Extracted entries Start Marker

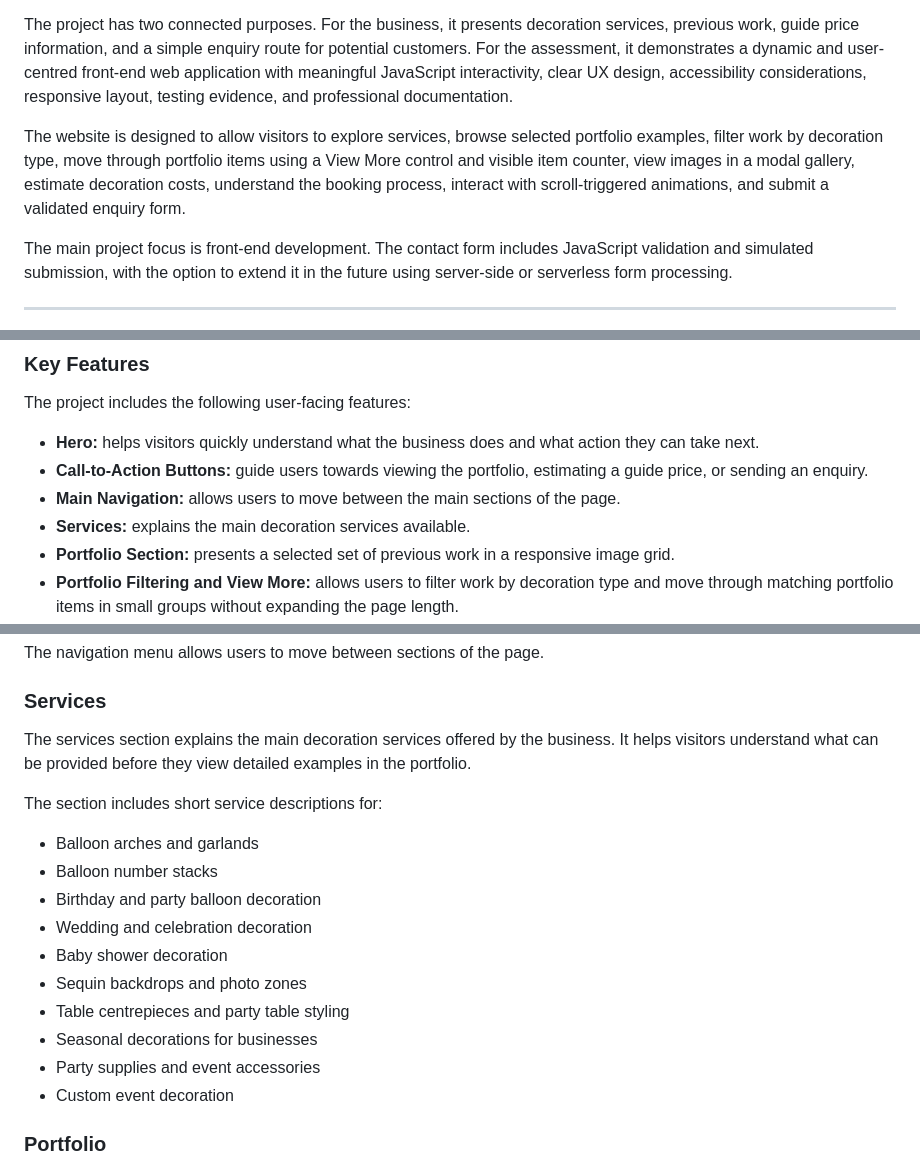
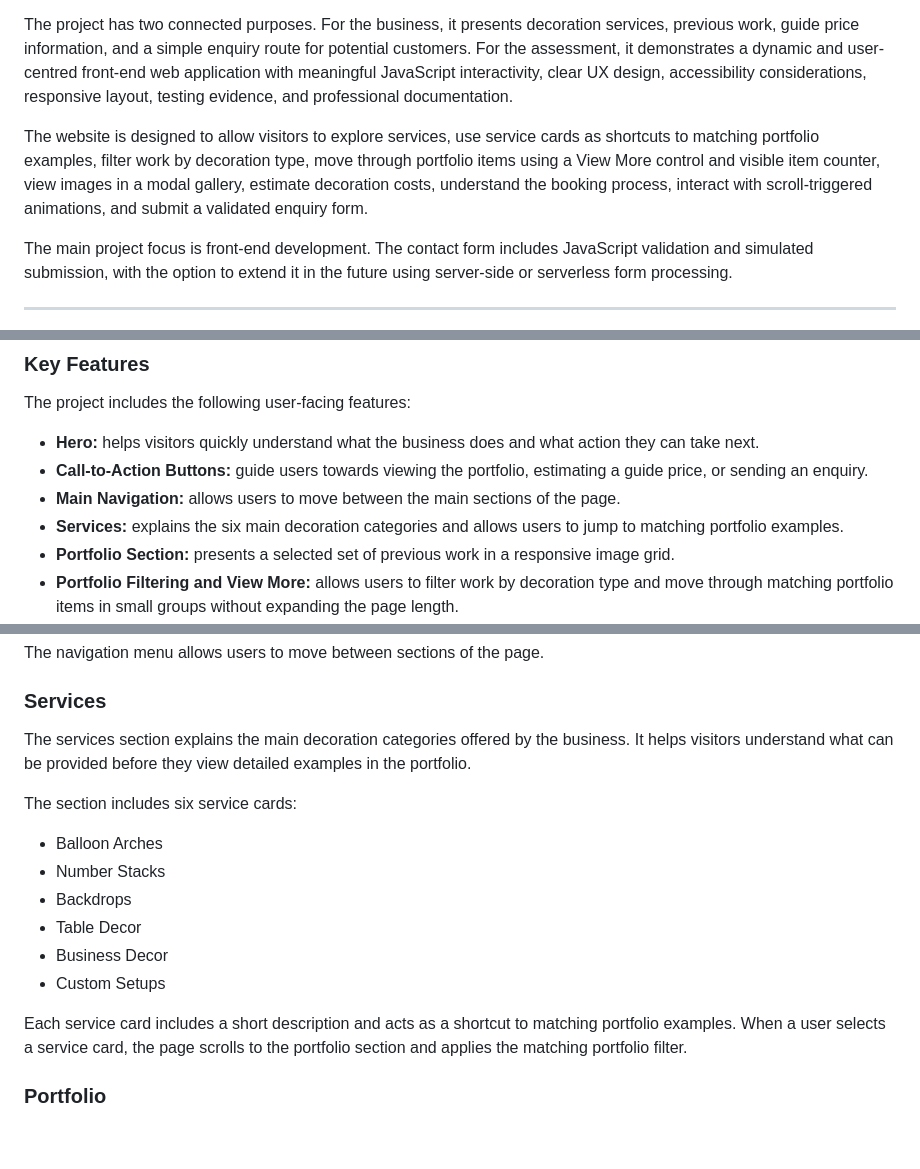
Before and after one commit to ShvetsViktor/rainbow_me_deco, a Markdown page: README.md, 3 parts joined by grey strips. GitHub-like rendering; blank space fills up the shorter version.

Commit message:
edit services feature and link it with portfolio section in readme file

```diff
--- a/README.md
+++ b/README.md
@@ -10,7 +10,7 @@ Balloon Decor Studio is an interactive front-end website for a small event decor
 
 The project has two connected purposes. For the business, it presents decoration services, previous work, guide price information, and a simple enquiry route for potential customers. For the assessment, it demonstrates a dynamic and user-centred front-end web application with meaningful JavaScript interactivity, clear UX design, accessibility considerations, responsive layout, testing evidence, and professional documentation.
 
-The website is designed to allow visitors to explore services, browse selected portfolio examples, filter work by decoration type, move through portfolio items using a View More control and visible item counter, view images in a modal gallery, estimate decoration costs, understand the booking process, interact with scroll-triggered animations, and submit a validated enquiry form.
+The website is designed to allow visitors to explore services, use service cards as shortcuts to matching portfolio examples, filter work by decoration type, move through portfolio items using a View More control and visible item counter, view images in a modal gallery, estimate decoration costs, understand the booking process, interact with scroll-triggered animations, and submit a validated enquiry form.
 
 The main project focus is front-end development. The contact form includes JavaScript validation and simulated submission, with the option to extend it in the future using server-side or serverless form processing.
 
@@ -272,7 +273,7 @@ The project includes the following user-facing features:
 - **Hero:** helps visitors quickly understand what the business does and what action they can take next.
 - **Call-to-Action Buttons:** guide users towards viewing the portfolio, estimating a guide price, or sending an enquiry.
 - **Main Navigation:** allows users to move between the main sections of the page.
-- **Services:** explains the main decoration services available.
+- **Services:** explains the six main decoration categories and allows users to jump to matching portfolio examples.
 - **Portfolio Section:** presents a selected set of previous work in a responsive image grid.
 - **Portfolio Filtering and View More:** allows users to filter work by decoration type and move through matching portfolio items in small groups without expanding the page length.
 - **Image Modal Gallery:** allows users to view portfolio images in a larger overlay.
@@ -447,20 +449,18 @@ The navigation menu allows users to move between sections of the page.
 
 ### Services
 
-The services section explains the main decoration services offered by the business. It helps visitors understand what can be provided before they view detailed examples in the portfolio.
+The services section explains the main decoration categories offered by the business. It helps visitors understand what can be provided before they view detailed examples in the portfolio.
 
-The section includes short service descriptions for:
+The section includes six service cards:
 
-- Balloon arches and garlands
-- Balloon number stacks
-- Birthday and party balloon decoration
-- Wedding and celebration decoration
-- Baby shower decoration
-- Sequin backdrops and photo zones
-- Table centrepieces and party table styling
-- Seasonal decorations for businesses
-- Party supplies and event accessories
-- Custom event decoration
+- Balloon Arches
+- Number Stacks
+- Backdrops
+- Table Decor
+- Business Decor
+- Custom Setups
+
+Each service card includes a short description and acts as a shortcut to matching portfolio examples. When a user selects a service card, the page scrolls to the portfolio section and applies the matching portfolio filter.
 
 ### Portfolio
 
```
Also changed, not shown: other parts of README.md (+5 -0 lines).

Extracted entries End Marker

**Instructions for the task**: Print the records above exactly, minus pictures.

**Response area**:
Before and after one commit to ShvetsViktor/rainbow_me_deco, a Markdown page: README.md, 3 parts joined by grey strips. GitHub-like rendering; blank space fills up the shorter version.

Commit message:
edit services feature and link it with portfolio section in readme file

```diff
--- a/README.md
+++ b/README.md
@@ -10,7 +10,7 @@ Balloon Decor Studio is an interactive front-end website for a small event decor
 
 The project has two connected purposes. For the business, it presents decoration services, previous work, guide price information, and a simple enquiry route for potential customers. For the assessment, it demonstrates a dynamic and user-centred front-end web application with meaningful JavaScript interactivity, clear UX design, accessibility considerations, responsive layout, testing evidence, and professional documentation.
 
-The website is designed to allow visitors to explore services, browse selected portfolio examples, filter work by decoration type, move through portfolio items using a View More control and visible item counter, view images in a modal gallery, estimate decoration costs, understand the booking process, interact with scroll-triggered animations, and submit a validated enquiry form.
+The website is designed to allow visitors to explore services, use service cards as shortcuts to matching portfolio examples, filter work by decoration type, move through portfolio items using a View More control and visible item counter, view images in a modal gallery, estimate decoration costs, understand the booking process, interact with scroll-triggered animations, and submit a validated enquiry form.
 
 The main project focus is front-end development. The contact form includes JavaScript validation and simulated submission, with the option to extend it in the future using server-side or serverless form processing.
 
@@ -272,7 +273,7 @@ The project includes the following user-facing features:
 - **Hero:** helps visitors quickly understand what the business does and what action they can take next.
 - **Call-to-Action Buttons:** guide users towards viewing the portfolio, estimating a guide price, or sending an enquiry.
 - **Main Navigation:** allows users to move between the main sections of the page.
-- **Services:** explains the main decoration services available.
+- **Services:** explains the six main decoration categories and allows users to jump to matching portfolio examples.
 - **Portfolio Section:** presents a selected set of previous work in a responsive image grid.
 - **Portfolio Filtering and View More:** allows users to filter work by decoration type and move through matching portfolio items in small groups without expanding the page length.
 - **Image Modal Gallery:** allows users to view portfolio images in a larger overlay.
@@ -447,20 +449,18 @@ The navigation menu allows users to move between sections of the page.
 
 ### Services
 
-The services section explains the main decoration services offered by the business. It helps visitors understand what can be provided before they view detailed examples in the portfolio.
+The services section explains the main decoration categories offered by the business. It helps visitors understand what can be provided before they view detailed examples in the portfolio.
 
-The section includes short service descriptions for:
+The section includes six service cards:
 
-- Balloon arches and garlands
-- Balloon number stacks
-- Birthday and party balloon decoration
-- Wedding and celebration decoration
-- Baby shower decoration
-- Sequin backdrops and photo zones
-- Table centrepieces and party table styling
-- Seasonal decorations for businesses
-- Party supplies and event accessories
-- Custom event decoration
+- Balloon Arches
+- Number Stacks
+- Backdrops
+- Table Decor
+- Business Decor
+- Custom Setups
+
+Each service card includes a short description and acts as a shortcut to matching portfolio examples. When a user selects a service card, the page scrolls to the portfolio section and applies the matching portfolio filter.
 
 ### Portfolio
 
```
Also changed, not shown: other parts of README.md (+5 -0 lines).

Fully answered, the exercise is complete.